Another war correspondent, Evgeny Poddubny, writing for the state RT outlet, said that nobody in the Ukrainian leadership seemed to fear Russia anymore.
“The enemy has stopped being afraid, and this circumstance needs to be corrected promptly,” he wrote in RT’s Telegram channel. “Commanders of formations, heads of intelligence agencies, politicians of the Kyiv criminal regime sleep peacefully, wake up without a headache and in a good mood, without a sense of inevitability of punishment for crimes committed.”
Russia should also revive Mr. Putin’s formula for winning the Chechen war more two decades ago when he vowed to pursue adversaries relentlessly — and even “waste them in the outhouse,” the post said.
At least at first, the attack did not incite more of the intense criticism focused in recent weeks on the Defense Ministry and the minister himself, Sergei K. Shoigu.
But the $7 billion, 12-mile-long bridge was a symbolic and engineering triumph for Mr. Putin.
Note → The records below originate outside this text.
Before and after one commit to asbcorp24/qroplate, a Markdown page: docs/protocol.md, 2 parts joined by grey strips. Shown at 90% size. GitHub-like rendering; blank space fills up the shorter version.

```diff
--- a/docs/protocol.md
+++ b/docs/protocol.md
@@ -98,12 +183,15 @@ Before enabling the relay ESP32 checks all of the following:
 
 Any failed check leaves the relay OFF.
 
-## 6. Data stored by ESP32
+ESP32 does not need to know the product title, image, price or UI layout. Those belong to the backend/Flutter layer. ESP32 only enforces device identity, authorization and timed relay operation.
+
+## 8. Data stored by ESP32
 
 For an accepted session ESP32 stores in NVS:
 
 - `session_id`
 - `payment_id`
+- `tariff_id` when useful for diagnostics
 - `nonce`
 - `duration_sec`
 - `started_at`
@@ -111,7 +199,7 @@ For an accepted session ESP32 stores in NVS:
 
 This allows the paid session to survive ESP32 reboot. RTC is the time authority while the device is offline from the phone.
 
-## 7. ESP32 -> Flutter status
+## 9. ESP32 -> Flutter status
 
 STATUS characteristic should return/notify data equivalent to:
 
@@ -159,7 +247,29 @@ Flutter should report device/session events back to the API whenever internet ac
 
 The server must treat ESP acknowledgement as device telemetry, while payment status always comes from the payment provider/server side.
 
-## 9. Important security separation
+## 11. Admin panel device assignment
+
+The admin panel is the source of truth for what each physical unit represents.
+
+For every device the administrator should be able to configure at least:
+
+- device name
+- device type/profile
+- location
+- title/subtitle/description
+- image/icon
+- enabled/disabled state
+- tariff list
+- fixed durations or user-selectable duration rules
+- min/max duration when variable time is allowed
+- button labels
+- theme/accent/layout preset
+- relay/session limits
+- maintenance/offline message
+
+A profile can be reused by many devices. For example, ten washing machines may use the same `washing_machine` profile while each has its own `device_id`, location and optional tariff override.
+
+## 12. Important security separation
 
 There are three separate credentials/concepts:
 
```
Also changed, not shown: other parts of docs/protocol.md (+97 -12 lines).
Completed in 2018, it literally cemented Russia’s claim to make Crimea part of its territory. Damaging it, as some commentators noted, raised questions about that control — which will most likely force the president to respond in some way.
The official government reaction was to label the explosion on the bridge a “terrorist attack” and to open an official inquiry.
Rybar, a Telegram news and commentary channel with nearly one million followers but whose origins are unclear, urged against criticism of the leadership in response to the blast, saying that such outpourings had been doing “more harm than good.”
The outlet did echo the calls, however, for Russia to destroy Ukraine’s infrastructure.
“We will not say how inaction in this situation will turn out,” Rybar said. “Let’s ask the question: If this is not a reason for really decisive measures, then what is it at all? People demand revenge.”
Oleg Matsnev contributed reporting.
The city of Kharkiv in Ukraine’s northeast was rocked by explosions early Saturday, in what appeared to be the latest indiscriminate attack on civilian infrastructure by Russia.
Photos of an explosion showed a red fireball lighting up the night sky, enveloped by a billowing cloud of dark smoke. Buildings, including a medical institution, were on fire, Kharkiv’s mayor, Igor Terekhov, wrote on Telegram. It was not immediately known whether there were deaths or injuries.
Several towns and cities across Ukraine have been bombarded from the air, as well as with artillery and missile strikes this week, as Moscow’s troops have been forced to retreat across the country. Ukrainian officials and some military analysts said the attacks appeared to signal heightened determination by the Russian military to use its advantage in long-range munitions to exact costs for Moscow’s losses.
Strikes in cities and towns across southern Ukraine, including Zaporizhzhia, Nikopol and Berislav along the Dnipro River, have landed in residential areas and turned apartment blocks to rubble.
At least 22 civilians were killed and 32 injured in Russian attacks in a 24-hour span ending Friday morning, according to a senior official in the office of President Volodymyr Zelensky of Ukraine.
In the northeast, Ukrainian troops have recaptured nearly 500 towns and villages since early September in counterattacks that have pushed Russian forces out of most of Kharkiv Province, which was occupied early in the war. The regional police force said it had recovered more than 500 bodies of civilians and had found sites where it appeared that people had been tortured.
Last month, Mr. Zelensky accused Russia of carrying out “deliberate and cynical strikes” in the region, knocking out critical infrastructure, to avenge Kyiv’s gains.
Ukraine continued its advances, retaking 300 square miles in the country’s east this week, Mr. Zelensky said on Friday in his nightly speech.